▶ TASK
Pull out every line below that contains the word "excluded".
■ ■ ■ ■ ■ ■ ■
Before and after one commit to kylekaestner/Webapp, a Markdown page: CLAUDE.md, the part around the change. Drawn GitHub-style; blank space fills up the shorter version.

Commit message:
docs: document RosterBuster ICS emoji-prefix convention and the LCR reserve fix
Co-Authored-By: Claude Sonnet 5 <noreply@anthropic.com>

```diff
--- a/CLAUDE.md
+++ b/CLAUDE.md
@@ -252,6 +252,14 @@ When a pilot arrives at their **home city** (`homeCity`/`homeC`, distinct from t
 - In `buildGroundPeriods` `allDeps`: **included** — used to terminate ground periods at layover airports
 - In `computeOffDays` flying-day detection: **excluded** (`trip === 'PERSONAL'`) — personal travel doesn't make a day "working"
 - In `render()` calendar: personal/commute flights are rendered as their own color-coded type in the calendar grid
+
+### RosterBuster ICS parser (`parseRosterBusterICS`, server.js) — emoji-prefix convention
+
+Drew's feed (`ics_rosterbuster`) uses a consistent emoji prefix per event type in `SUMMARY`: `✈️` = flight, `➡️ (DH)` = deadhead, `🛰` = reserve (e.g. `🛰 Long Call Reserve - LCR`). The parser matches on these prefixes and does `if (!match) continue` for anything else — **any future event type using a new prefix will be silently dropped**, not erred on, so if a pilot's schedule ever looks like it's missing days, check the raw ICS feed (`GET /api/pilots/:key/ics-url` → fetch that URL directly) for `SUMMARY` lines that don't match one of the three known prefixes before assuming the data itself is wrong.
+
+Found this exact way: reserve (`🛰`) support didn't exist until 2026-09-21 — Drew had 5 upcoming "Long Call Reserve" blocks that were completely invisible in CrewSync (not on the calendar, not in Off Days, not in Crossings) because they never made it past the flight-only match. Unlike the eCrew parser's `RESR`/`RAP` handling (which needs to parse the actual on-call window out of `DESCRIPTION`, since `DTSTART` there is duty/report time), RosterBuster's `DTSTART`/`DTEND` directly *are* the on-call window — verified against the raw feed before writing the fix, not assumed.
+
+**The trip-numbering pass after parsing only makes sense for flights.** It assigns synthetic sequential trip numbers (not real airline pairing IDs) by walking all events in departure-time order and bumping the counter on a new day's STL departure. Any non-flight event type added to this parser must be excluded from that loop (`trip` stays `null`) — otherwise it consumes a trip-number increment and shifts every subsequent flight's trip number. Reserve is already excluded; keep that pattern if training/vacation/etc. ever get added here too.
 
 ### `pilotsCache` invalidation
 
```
■ ■ ■ ■ ■ ■ ■
▶ SOLUTION FOR THIS TASK
 - In `computeOffDays` flying-day detection: **excluded** (`trip === 'PERSONAL'`) — personal travel doesn't make a day "working"
+**The trip-numbering pass after parsing only makes sense for flights.** It assigns synthetic sequential trip numbers (not real airline pairing IDs) by walking all events in departure-time order and bumping the counter on a new day's STL departure. Any non-flight event type added to this parser must be excluded from that loop (`trip` stays `null`) — otherwise it consumes a trip-number increment and shifts every subsequent flight's trip number. Reserve is already excluded; keep that pattern if training/vacation/etc. ever get added here too.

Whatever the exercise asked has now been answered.